■ WORK TO BE COMPLETED ■
Exactly as written, return every line of the data below.

■ INPUT ■
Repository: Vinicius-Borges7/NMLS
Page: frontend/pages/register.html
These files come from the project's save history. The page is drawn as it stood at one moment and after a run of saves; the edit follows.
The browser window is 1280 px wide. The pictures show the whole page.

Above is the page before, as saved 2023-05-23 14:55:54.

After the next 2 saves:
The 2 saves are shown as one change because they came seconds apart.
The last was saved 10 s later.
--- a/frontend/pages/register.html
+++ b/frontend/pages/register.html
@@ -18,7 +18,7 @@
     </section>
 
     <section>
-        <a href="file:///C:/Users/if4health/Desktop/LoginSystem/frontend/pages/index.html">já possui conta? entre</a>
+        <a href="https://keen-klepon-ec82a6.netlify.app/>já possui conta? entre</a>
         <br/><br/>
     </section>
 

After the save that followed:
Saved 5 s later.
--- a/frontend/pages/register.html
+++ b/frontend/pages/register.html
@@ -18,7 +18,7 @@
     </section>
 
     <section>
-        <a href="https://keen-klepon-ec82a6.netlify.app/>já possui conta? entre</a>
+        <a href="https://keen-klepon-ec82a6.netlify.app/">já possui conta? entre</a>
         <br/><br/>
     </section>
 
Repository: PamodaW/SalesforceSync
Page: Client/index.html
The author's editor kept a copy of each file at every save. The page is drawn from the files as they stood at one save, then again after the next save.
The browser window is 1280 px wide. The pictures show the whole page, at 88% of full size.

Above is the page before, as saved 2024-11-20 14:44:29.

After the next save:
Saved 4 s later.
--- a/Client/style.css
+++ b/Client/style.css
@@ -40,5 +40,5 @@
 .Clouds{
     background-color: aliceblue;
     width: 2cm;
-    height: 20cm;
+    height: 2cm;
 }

■ ANSWER TO THIS TASK ■
Repository: Vinicius-Borges7/NMLS
Page: frontend/pages/register.html
These files come from the project's save history. The page is drawn as it stood at one moment and after a run of saves; the edit follows.
The browser window is 1280 px wide. The pictures show the whole page.

Above is the page before, as saved 2023-05-23 14:55:54.

After the next 2 saves:
The 2 saves are shown as one change because they came seconds apart.
The last was saved 10 s later.
--- a/frontend/pages/register.html
+++ b/frontend/pages/register.html
@@ -18,7 +18,7 @@
     </section>
 
     <section>
-        <a href="file:///C:/Users/if4health/Desktop/LoginSystem/frontend/pages/index.html">já possui conta? entre</a>
+        <a href="https://keen-klepon-ec82a6.netlify.app/>já possui conta? entre</a>
         <br/><br/>
     </section>
 

After the save that followed:
Saved 5 s later.
--- a/frontend/pages/register.html
+++ b/frontend/pages/register.html
@@ -18,7 +18,7 @@
     </section>
 
     <section>
-        <a href="https://keen-klepon-ec82a6.netlify.app/>já possui conta? entre</a>
+        <a href="https://keen-klepon-ec82a6.netlify.app/">já possui conta? entre</a>
         <br/><br/>
     </section>
 
Repository: PamodaW/SalesforceSync
Page: Client/index.html
The author's editor kept a copy of each file at every save. The page is drawn from the files as they stood at one save, then again after the next save.
The browser window is 1280 px wide. The pictures show the whole page, at 88% of full size.

Above is the page before, as saved 2024-11-20 14:44:29.

After the next save:
Saved 4 s later.
--- a/Client/style.css
+++ b/Client/style.css
@@ -40,5 +40,5 @@
 .Clouds{
     background-color: aliceblue;
     width: 2cm;
-    height: 20cm;
+    height: 2cm;
 }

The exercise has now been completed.